- _WHAT THE TASK ASKS_: Line by line, copy the material below exactly as given.

- _DATASET RECORDS_:

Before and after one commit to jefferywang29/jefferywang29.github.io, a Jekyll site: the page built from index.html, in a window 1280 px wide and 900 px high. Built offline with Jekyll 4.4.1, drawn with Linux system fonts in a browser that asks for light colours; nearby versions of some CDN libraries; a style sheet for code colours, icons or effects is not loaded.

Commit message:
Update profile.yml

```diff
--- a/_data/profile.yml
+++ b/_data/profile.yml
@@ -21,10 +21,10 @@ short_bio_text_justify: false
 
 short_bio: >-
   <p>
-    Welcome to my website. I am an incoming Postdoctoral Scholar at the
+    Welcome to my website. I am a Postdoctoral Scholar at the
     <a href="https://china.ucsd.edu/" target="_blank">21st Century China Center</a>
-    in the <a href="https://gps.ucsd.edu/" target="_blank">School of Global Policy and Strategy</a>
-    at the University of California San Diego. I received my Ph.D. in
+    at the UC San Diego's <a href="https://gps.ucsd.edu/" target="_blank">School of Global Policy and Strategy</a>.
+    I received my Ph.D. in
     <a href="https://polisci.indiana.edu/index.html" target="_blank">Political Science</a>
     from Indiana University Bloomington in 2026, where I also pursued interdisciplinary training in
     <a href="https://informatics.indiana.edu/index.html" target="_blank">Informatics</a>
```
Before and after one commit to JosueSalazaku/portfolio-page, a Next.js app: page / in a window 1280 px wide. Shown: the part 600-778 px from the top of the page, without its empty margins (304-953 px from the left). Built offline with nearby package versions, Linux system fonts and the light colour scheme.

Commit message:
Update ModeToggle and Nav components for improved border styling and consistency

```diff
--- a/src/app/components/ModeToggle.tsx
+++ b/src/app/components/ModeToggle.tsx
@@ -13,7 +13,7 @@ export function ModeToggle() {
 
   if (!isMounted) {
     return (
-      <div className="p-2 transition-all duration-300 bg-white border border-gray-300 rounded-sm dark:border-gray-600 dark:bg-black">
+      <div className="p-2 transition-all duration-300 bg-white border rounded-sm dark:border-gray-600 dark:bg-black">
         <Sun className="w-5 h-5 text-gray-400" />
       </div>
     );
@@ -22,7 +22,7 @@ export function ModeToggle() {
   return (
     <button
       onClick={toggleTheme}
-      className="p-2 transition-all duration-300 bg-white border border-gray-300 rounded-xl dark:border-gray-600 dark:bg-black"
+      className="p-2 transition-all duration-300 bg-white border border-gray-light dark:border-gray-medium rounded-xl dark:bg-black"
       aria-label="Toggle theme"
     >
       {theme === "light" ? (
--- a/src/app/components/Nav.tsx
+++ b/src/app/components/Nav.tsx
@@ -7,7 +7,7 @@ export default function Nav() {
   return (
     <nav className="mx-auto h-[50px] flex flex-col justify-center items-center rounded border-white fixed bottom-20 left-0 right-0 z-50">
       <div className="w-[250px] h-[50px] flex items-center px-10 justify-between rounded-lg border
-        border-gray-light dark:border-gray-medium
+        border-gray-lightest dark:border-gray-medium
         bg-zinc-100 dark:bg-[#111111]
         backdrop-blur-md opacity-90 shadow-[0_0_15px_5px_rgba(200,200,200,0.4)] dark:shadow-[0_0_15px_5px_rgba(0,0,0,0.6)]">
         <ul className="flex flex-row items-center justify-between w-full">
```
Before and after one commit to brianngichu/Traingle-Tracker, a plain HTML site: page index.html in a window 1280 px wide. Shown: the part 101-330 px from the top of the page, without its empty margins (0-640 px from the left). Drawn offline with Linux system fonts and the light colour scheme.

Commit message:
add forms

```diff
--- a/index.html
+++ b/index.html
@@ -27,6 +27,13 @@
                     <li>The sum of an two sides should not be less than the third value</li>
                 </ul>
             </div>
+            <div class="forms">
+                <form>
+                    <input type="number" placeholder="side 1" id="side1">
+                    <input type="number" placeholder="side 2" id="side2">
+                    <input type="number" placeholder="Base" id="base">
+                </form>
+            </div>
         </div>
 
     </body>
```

- _RESULT OF THE TASK_:
Before and after one commit to jefferywang29/jefferywang29.github.io, a Jekyll site: the page built from index.html, in a window 1280 px wide and 900 px high. Built offline with Jekyll 4.4.1, drawn with Linux system fonts in a browser that asks for light colours; nearby versions of some CDN libraries; a style sheet for code colours, icons or effects is not loaded.

Commit message:
Update profile.yml

```diff
--- a/_data/profile.yml
+++ b/_data/profile.yml
@@ -21,10 +21,10 @@ short_bio_text_justify: false
 
 short_bio: >-
   <p>
-    Welcome to my website. I am an incoming Postdoctoral Scholar at the
+    Welcome to my website. I am a Postdoctoral Scholar at the
     <a href="https://china.ucsd.edu/" target="_blank">21st Century China Center</a>
-    in the <a href="https://gps.ucsd.edu/" target="_blank">School of Global Policy and Strategy</a>
-    at the University of California San Diego. I received my Ph.D. in
+    at the UC San Diego's <a href="https://gps.ucsd.edu/" target="_blank">School of Global Policy and Strategy</a>.
+    I received my Ph.D. in
     <a href="https://polisci.indiana.edu/index.html" target="_blank">Political Science</a>
     from Indiana University Bloomington in 2026, where I also pursued interdisciplinary training in
     <a href="https://informatics.indiana.edu/index.html" target="_blank">Informatics</a>
```
Before and after one commit to JosueSalazaku/portfolio-page, a Next.js app: page / in a window 1280 px wide. Shown: the part 600-778 px from the top of the page, without its empty margins (304-953 px from the left). Built offline with nearby package versions, Linux system fonts and the light colour scheme.

Commit message:
Update ModeToggle and Nav components for improved border styling and consistency

```diff
--- a/src/app/components/ModeToggle.tsx
+++ b/src/app/components/ModeToggle.tsx
@@ -13,7 +13,7 @@ export function ModeToggle() {
 
   if (!isMounted) {
     return (
-      <div className="p-2 transition-all duration-300 bg-white border border-gray-300 rounded-sm dark:border-gray-600 dark:bg-black">
+      <div className="p-2 transition-all duration-300 bg-white border rounded-sm dark:border-gray-600 dark:bg-black">
         <Sun className="w-5 h-5 text-gray-400" />
       </div>
     );
@@ -22,7 +22,7 @@ export function ModeToggle() {
   return (
     <button
       onClick={toggleTheme}
-      className="p-2 transition-all duration-300 bg-white border border-gray-300 rounded-xl dark:border-gray-600 dark:bg-black"
+      className="p-2 transition-all duration-300 bg-white border border-gray-light dark:border-gray-medium rounded-xl dark:bg-black"
       aria-label="Toggle theme"
     >
       {theme === "light" ? (
--- a/src/app/components/Nav.tsx
+++ b/src/app/components/Nav.tsx
@@ -7,7 +7,7 @@ export default function Nav() {
   return (
     <nav className="mx-auto h-[50px] flex flex-col justify-center items-center rounded border-white fixed bottom-20 left-0 right-0 z-50">
       <div className="w-[250px] h-[50px] flex items-center px-10 justify-between rounded-lg border
-        border-gray-light dark:border-gray-medium
+        border-gray-lightest dark:border-gray-medium
         bg-zinc-100 dark:bg-[#111111]
         backdrop-blur-md opacity-90 shadow-[0_0_15px_5px_rgba(200,200,200,0.4)] dark:shadow-[0_0_15px_5px_rgba(0,0,0,0.6)]">
         <ul className="flex flex-row items-center justify-between w-full">
```
Before and after one commit to brianngichu/Traingle-Tracker, a plain HTML site: page index.html in a window 1280 px wide. Shown: the part 101-330 px from the top of the page, without its empty margins (0-640 px from the left). Drawn offline with Linux system fonts and the light colour scheme.

Commit message:
add forms

```diff
--- a/index.html
+++ b/index.html
@@ -27,6 +27,13 @@
                     <li>The sum of an two sides should not be less than the third value</li>
                 </ul>
             </div>
+            <div class="forms">
+                <form>
+                    <input type="number" placeholder="side 1" id="side1">
+                    <input type="number" placeholder="side 2" id="side2">
+                    <input type="number" placeholder="Base" id="base">
+                </form>
+            </div>
         </div>
 
     </body>
```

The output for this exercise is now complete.